Whether on the field, in the classroom or representing your team and community in the public, you are continuously making an impression on someone during every minute of the day.
Even as you read this, someone is watching how you conduct yourself. How you handle yourself. How you treat other people.
To that person, inside that moment, an impression is being made. Fair or unfair, a judgment is made on who you are as a person. A perception is created of who they think you are.
When I was in grade school, I remember my Dad taking me to PCL basketball games.
The players may as well have been in the NBA. They looked gigantic, could leap and touch the rim and played at a level that still seemed decades away from where I was at.
Of all the players I remember watching, two of them stood out and made a more memorable impact on me than the rest because of their skill, fundamentals and respect: Rootstown's Ryan Eskridge and Southeast's Seth Truman.
To this day, I would be surprised if either one of them remember the nights my Dad took me to meet them after the game.

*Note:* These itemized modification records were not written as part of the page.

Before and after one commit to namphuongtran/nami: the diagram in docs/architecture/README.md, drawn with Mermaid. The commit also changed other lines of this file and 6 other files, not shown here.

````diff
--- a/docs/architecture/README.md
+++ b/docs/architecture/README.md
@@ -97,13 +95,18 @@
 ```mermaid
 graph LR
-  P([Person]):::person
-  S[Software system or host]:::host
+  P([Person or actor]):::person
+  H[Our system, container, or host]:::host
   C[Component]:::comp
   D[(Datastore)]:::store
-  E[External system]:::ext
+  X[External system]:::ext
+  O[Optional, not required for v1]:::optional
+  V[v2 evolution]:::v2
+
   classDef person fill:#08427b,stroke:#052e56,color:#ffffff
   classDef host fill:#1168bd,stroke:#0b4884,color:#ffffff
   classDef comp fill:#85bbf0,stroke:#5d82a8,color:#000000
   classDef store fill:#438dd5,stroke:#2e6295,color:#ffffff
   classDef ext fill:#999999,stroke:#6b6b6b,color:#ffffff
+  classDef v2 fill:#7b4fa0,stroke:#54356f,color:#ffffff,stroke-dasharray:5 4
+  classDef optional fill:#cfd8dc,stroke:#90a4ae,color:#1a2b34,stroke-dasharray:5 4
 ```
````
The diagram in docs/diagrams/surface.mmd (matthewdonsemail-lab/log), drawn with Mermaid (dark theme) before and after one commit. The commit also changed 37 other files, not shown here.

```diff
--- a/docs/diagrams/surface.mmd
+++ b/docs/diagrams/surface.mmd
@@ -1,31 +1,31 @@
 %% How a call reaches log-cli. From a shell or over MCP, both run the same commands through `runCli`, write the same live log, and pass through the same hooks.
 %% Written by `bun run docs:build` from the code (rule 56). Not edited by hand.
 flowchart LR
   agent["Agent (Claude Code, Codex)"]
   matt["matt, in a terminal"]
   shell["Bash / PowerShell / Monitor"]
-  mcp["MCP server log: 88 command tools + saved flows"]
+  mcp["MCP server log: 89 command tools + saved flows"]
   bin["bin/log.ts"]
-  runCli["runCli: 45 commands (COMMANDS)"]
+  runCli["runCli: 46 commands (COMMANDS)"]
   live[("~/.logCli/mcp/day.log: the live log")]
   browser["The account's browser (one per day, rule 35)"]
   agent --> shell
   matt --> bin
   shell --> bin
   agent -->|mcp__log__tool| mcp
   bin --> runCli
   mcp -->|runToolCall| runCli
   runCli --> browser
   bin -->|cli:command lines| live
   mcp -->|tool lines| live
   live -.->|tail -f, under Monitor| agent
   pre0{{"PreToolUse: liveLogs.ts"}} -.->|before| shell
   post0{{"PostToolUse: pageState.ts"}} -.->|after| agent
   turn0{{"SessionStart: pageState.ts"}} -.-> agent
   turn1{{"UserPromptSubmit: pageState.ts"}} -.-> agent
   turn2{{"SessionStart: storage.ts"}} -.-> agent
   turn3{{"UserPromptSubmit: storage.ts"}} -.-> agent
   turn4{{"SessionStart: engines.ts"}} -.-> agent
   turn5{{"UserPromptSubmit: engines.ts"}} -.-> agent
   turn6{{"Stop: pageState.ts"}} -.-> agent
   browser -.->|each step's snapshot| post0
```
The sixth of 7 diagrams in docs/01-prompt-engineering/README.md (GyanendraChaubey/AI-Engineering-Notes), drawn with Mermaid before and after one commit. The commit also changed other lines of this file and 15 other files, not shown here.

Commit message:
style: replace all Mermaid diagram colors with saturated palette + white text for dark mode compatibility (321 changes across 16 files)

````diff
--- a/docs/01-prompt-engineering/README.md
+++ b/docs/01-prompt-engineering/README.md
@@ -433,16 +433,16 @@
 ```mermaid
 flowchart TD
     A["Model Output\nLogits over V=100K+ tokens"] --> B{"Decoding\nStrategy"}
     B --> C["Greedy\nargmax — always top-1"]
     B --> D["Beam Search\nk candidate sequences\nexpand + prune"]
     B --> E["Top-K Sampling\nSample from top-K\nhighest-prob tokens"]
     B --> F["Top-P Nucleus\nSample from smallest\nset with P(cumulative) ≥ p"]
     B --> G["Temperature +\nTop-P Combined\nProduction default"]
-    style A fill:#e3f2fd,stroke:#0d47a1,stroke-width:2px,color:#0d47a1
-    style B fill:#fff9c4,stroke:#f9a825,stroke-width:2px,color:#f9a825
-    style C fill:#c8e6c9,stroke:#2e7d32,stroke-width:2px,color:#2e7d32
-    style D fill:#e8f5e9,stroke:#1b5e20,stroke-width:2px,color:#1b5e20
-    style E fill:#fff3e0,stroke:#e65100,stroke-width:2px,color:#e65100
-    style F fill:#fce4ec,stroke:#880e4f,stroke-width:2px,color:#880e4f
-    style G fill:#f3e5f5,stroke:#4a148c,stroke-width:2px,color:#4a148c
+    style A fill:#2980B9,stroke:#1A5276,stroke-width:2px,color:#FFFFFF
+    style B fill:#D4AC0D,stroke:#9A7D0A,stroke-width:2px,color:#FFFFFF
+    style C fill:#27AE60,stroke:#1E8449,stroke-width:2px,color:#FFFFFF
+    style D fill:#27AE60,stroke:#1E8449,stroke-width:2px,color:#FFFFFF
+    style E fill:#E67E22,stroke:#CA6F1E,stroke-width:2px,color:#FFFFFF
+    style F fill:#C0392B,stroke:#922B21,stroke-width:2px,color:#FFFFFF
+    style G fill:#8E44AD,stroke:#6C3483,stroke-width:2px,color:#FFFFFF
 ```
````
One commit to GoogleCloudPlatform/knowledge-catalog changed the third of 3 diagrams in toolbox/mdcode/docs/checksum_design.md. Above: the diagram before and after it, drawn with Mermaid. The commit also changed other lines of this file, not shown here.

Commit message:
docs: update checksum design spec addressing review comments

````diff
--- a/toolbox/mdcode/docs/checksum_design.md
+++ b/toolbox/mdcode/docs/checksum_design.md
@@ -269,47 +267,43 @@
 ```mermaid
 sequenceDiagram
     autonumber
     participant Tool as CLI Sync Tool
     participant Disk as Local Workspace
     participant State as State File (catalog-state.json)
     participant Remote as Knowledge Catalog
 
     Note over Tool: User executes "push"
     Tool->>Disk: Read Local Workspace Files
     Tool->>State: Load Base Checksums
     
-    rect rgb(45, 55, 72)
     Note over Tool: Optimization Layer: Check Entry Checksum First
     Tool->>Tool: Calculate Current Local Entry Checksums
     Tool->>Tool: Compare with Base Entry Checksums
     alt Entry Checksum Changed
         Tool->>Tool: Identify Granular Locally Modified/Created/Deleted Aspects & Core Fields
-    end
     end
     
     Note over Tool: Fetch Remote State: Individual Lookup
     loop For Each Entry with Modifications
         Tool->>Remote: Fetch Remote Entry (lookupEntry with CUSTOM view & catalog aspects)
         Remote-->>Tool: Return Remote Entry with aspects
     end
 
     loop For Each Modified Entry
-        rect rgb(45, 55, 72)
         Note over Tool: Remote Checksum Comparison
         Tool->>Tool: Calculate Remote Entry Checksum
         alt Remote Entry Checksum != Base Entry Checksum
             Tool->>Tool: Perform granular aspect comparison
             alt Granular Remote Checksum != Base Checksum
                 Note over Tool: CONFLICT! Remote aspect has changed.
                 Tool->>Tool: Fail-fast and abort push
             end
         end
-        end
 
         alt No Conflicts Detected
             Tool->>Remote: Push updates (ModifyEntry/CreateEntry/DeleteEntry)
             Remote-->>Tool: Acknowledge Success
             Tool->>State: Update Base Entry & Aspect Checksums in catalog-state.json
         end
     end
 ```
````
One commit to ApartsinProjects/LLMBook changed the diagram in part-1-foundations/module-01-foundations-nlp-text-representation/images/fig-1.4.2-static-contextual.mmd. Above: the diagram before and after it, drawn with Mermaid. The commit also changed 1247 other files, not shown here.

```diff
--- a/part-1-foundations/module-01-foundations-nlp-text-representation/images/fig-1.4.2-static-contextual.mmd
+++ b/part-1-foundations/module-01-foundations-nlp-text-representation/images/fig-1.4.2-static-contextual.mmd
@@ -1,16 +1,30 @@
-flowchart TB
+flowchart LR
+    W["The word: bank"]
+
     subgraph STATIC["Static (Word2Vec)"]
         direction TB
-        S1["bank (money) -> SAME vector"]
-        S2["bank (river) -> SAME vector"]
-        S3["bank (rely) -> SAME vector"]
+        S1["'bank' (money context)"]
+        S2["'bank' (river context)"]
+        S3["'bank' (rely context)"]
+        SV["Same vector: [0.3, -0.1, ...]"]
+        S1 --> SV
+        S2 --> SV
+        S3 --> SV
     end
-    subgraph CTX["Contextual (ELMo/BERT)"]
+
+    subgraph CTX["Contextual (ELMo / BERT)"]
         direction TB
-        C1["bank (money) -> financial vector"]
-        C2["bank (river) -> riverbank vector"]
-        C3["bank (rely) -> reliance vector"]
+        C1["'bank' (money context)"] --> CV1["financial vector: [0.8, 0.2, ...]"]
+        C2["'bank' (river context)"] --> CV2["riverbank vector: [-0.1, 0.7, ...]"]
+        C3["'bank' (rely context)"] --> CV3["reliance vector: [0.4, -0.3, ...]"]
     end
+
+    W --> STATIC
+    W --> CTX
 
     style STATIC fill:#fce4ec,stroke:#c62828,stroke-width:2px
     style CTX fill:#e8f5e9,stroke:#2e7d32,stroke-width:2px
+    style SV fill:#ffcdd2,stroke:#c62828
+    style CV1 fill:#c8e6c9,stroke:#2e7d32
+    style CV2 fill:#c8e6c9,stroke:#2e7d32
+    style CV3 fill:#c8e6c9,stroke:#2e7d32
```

I remember, though.
You may not realize it, but to at least one person, if not many, you have become the student-athlete that seems larger than life to someone else.
Now more than ever, with the explosion of social media, you are constantly being viewed. Every comment, tweet or video is out there to make an impression on someone.
Someone is watching the way you treat your peers, your teammates, your parents, your teachers, your siblings.
They're listening to the way you talk, the kind of language you use.
They're watching how polite you are to other people, how you treat the opposition, their fans, your coaches, other coaches and the referees.
Each moment that is placed in front of you is another opportunity for an impression to be made. For someone to make a judgment on what kind of person you are.
You may even be able to think of that one particular high school athlete that you looked up to, remembering how you idolized their accomplishments or tried to emulate the way they played.
For someone out there, you are that person right now.
When you graduate, you will be forever linked to your community. Alumni you have never met before will take great pride in what your life story will become simply because you graduated from the same school that they did.
And even when you aren't thinking about it, someone will be watching. The question becomes: What kind of impression are you going to make?
Facebook: Tom Nader, Record-Courier